“The question many will be asking is when inflation will creep high enough for the BoE to change its path.”

Mr Goghlan is not the only expert who expects that inflation may force the BoE and other central banks to act.

Rachel Winter, an Associate Investment Director at Killik & Co, commented: “As expected, the Bank of England has left interest rates on hold for the time being.

“However, given the speed with which events have outstripped projections, and with some economists predicting inflation could peak around four percent and linger above target, the central bank will need to monitor prices very closely over the coming months.

“Inflation is currently being driven by a number of factors including rising oil prices, global supply chain issues and mismatches in the labour market that have caused wage growth, and a worsening of the situation may force the central bank to take action sooner rather than later.

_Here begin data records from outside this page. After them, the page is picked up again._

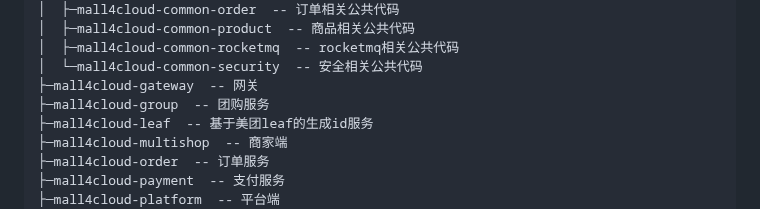
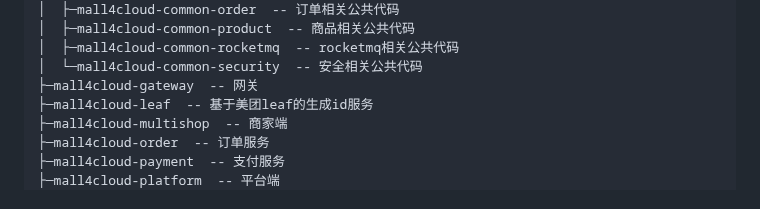
Before and after one commit to gz-yami/mall4cloud, a Markdown page: doc/代码目录结构/mall4cloud目录结构.md, the part around the change. Drawn GitHub-style.

```diff
--- a/doc/代码目录结构/mall4cloud目录结构.md
+++ b/doc/代码目录结构/mall4cloud目录结构.md
@@ -76,7 +76,6 @@ mall4cloud
 │  ├─mall4cloud-common-rocketmq  -- rocketmq相关公共代码
 │  └─mall4cloud-common-security  -- 安全相关公共代码
 ├─mall4cloud-gateway  -- 网关
-├─mall4cloud-group  -- 团购服务
 ├─mall4cloud-leaf  -- 基于美团leaf的生成id服务
 ├─mall4cloud-multishop  -- 商家端
 ├─mall4cloud-order  -- 订单服务
```
Also changed, not shown: README.md (+19 -0 lines), doc/img/架构图.png (added).
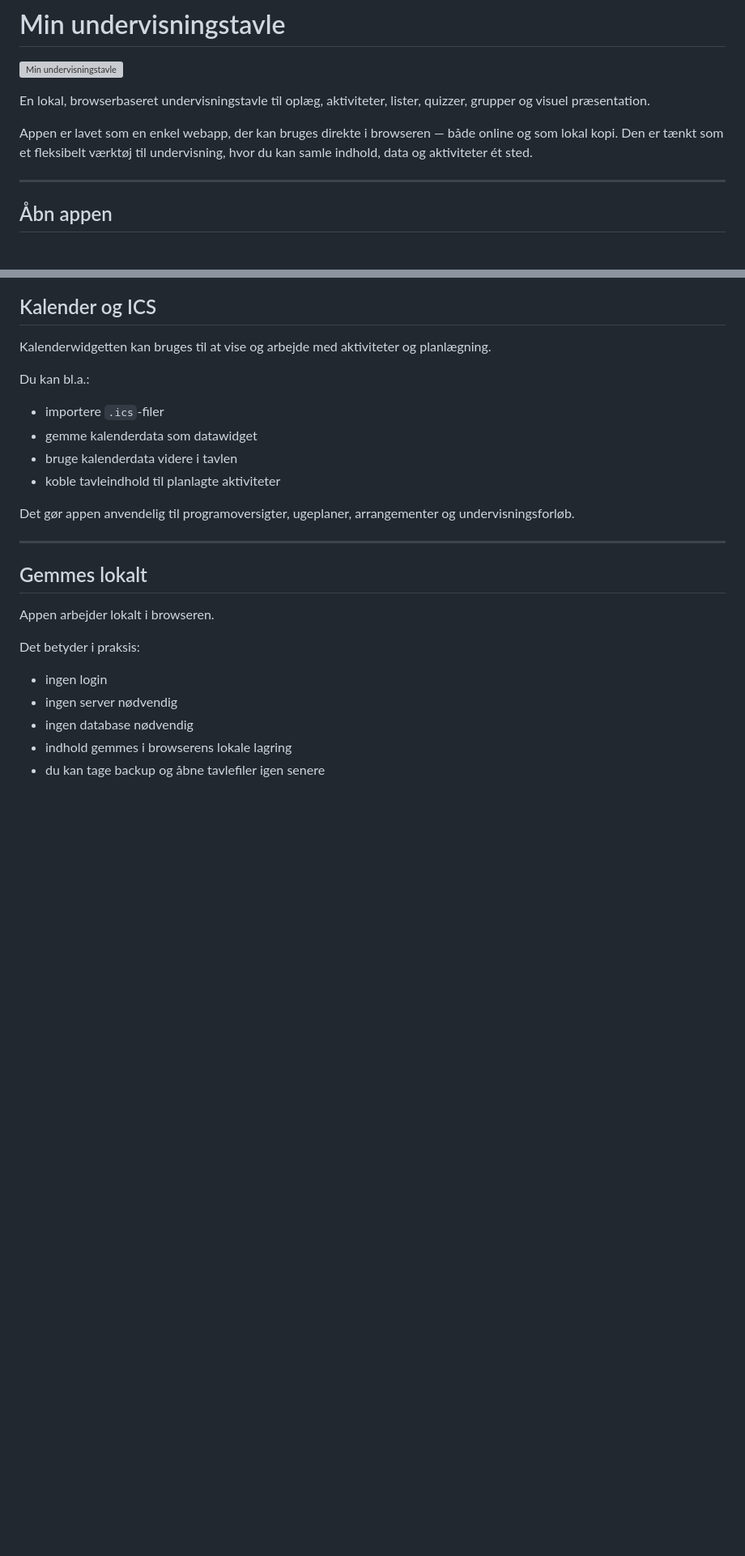
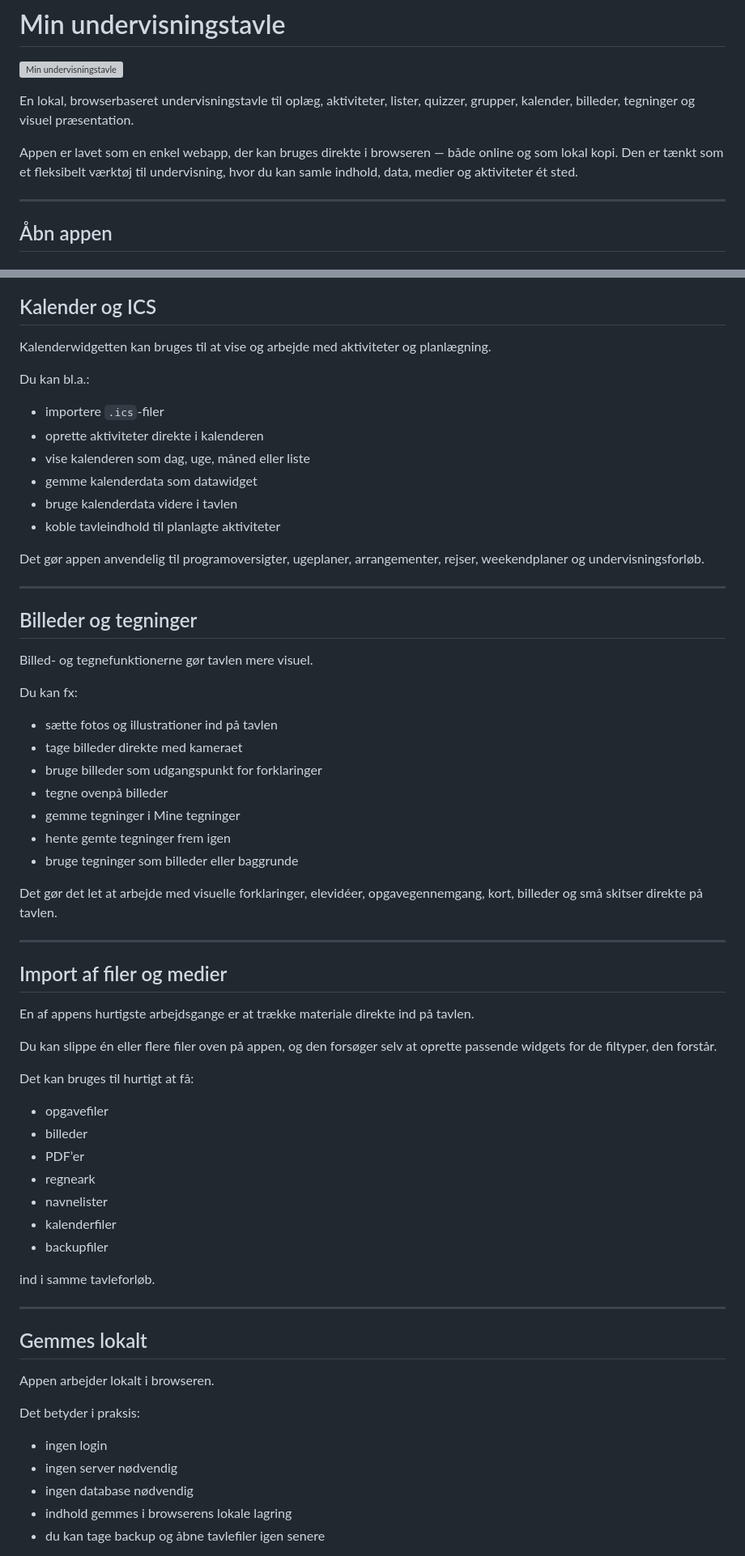
Before and after one commit to maans/Tavle, a Markdown page: README.md, 2 parts joined by grey strips. Shown at 81% size. Drawn GitHub-style; blank space fills up the shorter version; grey boxes are pictures that could not be loaded.

```diff
--- a/README.md
+++ b/README.md
@@ -2,9 +2,9 @@
 
 ![Min undervisningstavle](README_infografik.png)
 
-En lokal, browserbaseret undervisningstavle til oplæg, aktiviteter, lister, quizzer, grupper og visuel præsentation.
+En lokal, browserbaseret undervisningstavle til oplæg, aktiviteter, lister, quizzer, grupper, kalender, billeder, tegninger og visuel præsentation.
 
-Appen er lavet som en enkel webapp, der kan bruges direkte i browseren — både online og som lokal kopi. Den er tænkt som et fleksibelt værktøj til undervisning, hvor du kan samle indhold, data og aktiviteter ét sted.
+Appen er lavet som en enkel webapp, der kan bruges direkte i browseren — både online og som lokal kopi. Den er tænkt som et fleksibelt værktøj til undervisning, hvor du kan samle indhold, data, medier og aktiviteter ét sted.
 
 ---
 
@@ -132,11 +177,51 @@ Kalenderwidgetten kan bruges til at vise og arbejde med aktiviteter og planlægn
 Du kan bl.a.:
 
 - importere `.ics`-filer
+- oprette aktiviteter direkte i kalenderen
+- vise kalenderen som dag, uge, måned eller liste
 - gemme kalenderdata som datawidget
 - bruge kalenderdata videre i tavlen
 - koble tavleindhold til planlagte aktiviteter
 
-Det gør appen anvendelig til programoversigter, ugeplaner, arrangementer og undervisningsforløb.
+Det gør appen anvendelig til programoversigter, ugeplaner, arrangementer, rejser, weekendplaner og undervisningsforløb.
+
+---
+
+## Billeder og tegninger
+
+Billed- og tegnefunktionerne gør tavlen mere visuel.
+
+Du kan fx:
+
+- sætte fotos og illustrationer ind på tavlen
+- tage billeder direkte med kameraet
+- bruge billeder som udgangspunkt for forklaringer
+- tegne ovenpå billeder
+- gemme tegninger i Mine tegninger
+- hente gemte tegninger frem igen
+- bruge tegninger som billeder eller baggrunde
+
+Det gør det let at arbejde med visuelle forklaringer, elevidéer, opgavegennemgang, kort, billeder og små skitser direkte på tavlen.
+
+---
+
+## Import af filer og medier
+
+En af appens hurtigste arbejdsgange er at trække materiale direkte ind på tavlen.
+
+Du kan slippe én eller flere filer oven på appen, og den forsøger selv at oprette passende widgets for de filtyper, den forstår.
+
+Det kan bruges til hurtigt at få:
+
+- opgavefiler
+- billeder
+- PDF’er
+- regneark
+- navnelister
+- kalenderfiler
+- backupfiler
+
+ind i samme tavleforløb.
 
 ---
 
```
Also changed, not shown: other parts of README.md (+67 -4 lines).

“Savers are the losers in this low interest rate environment, with the value of cash being eroded by inflation.

“While keeping a rainy-day fund in the bank is highly recommended, those with high levels of cash could consider taking more risk and investing in the stock market in order to generate above-inflation returns.”

Rising inflation is not just pressuring the UK, with the economic powerhouses of America and China also seeing increased pressures.

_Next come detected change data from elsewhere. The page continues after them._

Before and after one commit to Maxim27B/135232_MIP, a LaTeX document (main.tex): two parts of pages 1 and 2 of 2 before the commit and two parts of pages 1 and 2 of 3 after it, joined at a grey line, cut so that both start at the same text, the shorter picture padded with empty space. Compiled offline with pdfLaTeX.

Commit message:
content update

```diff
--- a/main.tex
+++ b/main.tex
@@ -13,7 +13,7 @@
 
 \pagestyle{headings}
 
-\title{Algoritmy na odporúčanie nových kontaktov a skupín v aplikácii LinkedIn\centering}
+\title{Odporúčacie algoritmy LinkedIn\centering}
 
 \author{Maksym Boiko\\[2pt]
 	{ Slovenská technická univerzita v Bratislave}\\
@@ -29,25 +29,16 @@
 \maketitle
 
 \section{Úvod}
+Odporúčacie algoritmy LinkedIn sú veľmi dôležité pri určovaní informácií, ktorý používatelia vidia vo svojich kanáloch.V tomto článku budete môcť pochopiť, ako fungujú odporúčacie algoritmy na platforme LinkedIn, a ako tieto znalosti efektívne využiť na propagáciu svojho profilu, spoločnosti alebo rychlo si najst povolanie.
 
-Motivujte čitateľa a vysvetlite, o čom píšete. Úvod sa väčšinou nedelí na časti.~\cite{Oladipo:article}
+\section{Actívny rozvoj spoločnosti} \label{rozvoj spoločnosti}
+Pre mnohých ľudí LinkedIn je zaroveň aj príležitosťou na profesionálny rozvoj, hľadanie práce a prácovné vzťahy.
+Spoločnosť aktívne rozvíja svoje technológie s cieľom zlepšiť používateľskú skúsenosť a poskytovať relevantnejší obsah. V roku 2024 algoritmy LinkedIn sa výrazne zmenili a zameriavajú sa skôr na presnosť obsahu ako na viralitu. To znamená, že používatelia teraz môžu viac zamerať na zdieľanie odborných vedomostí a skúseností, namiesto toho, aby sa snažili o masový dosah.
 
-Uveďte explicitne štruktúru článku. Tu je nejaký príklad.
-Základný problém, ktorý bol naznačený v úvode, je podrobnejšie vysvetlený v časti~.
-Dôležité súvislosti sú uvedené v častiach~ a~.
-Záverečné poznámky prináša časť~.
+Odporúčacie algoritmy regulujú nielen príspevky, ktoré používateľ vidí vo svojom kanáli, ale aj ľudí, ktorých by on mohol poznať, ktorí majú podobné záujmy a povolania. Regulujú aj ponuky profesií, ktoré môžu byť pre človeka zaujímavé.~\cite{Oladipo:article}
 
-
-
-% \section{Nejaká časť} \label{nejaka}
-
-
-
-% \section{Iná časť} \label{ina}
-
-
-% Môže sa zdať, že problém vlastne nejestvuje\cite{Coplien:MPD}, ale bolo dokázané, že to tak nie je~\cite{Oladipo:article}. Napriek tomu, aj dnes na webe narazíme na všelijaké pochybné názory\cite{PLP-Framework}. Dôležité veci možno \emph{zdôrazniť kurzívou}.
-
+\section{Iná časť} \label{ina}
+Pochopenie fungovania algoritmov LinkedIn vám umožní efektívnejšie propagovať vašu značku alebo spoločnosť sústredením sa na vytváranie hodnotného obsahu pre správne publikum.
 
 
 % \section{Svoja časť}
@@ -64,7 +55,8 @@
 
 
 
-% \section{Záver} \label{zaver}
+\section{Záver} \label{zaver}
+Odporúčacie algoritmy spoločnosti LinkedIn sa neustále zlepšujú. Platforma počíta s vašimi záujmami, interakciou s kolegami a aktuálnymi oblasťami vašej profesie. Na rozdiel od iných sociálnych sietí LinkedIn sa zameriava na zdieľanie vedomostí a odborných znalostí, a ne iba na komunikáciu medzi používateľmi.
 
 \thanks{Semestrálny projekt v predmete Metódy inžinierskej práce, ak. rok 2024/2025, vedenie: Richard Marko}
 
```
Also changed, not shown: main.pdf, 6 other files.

On August 11, US inflation data was released and Jason Cozens, the Founder & CEO of Glint, examined the figures.

Mr Cozens said: “We’re in the midst of an economic climate where a month without a spike in inflation is almost cause for celebration. However, inflation was still higher than forecast suggesting that the Fed is yet to get a real grip on this escalating issue.

“Inflation is a global problem – in the UK, the Bank of England has admitted that four percent inflation is likely this year after its initial two percent target was surpassed months ago, whilst in China, producer price inflation is rising at an increasingly rapid pace, hitting nine percent last month. Could we see these costs piled onto the global consumer before long? If so, then consumers will be in for an even tougher few months.

“Raising interest rates would provide a boost to consumers but of course then Governments would have to worry about repaying the huge amounts of national borrowing and debt that has been collated. In the US, national debt is already at 108 percent of GDP, how can this be repaid if interest rates rise? It’s a vicious circle which punishes consumers and savers most of all.”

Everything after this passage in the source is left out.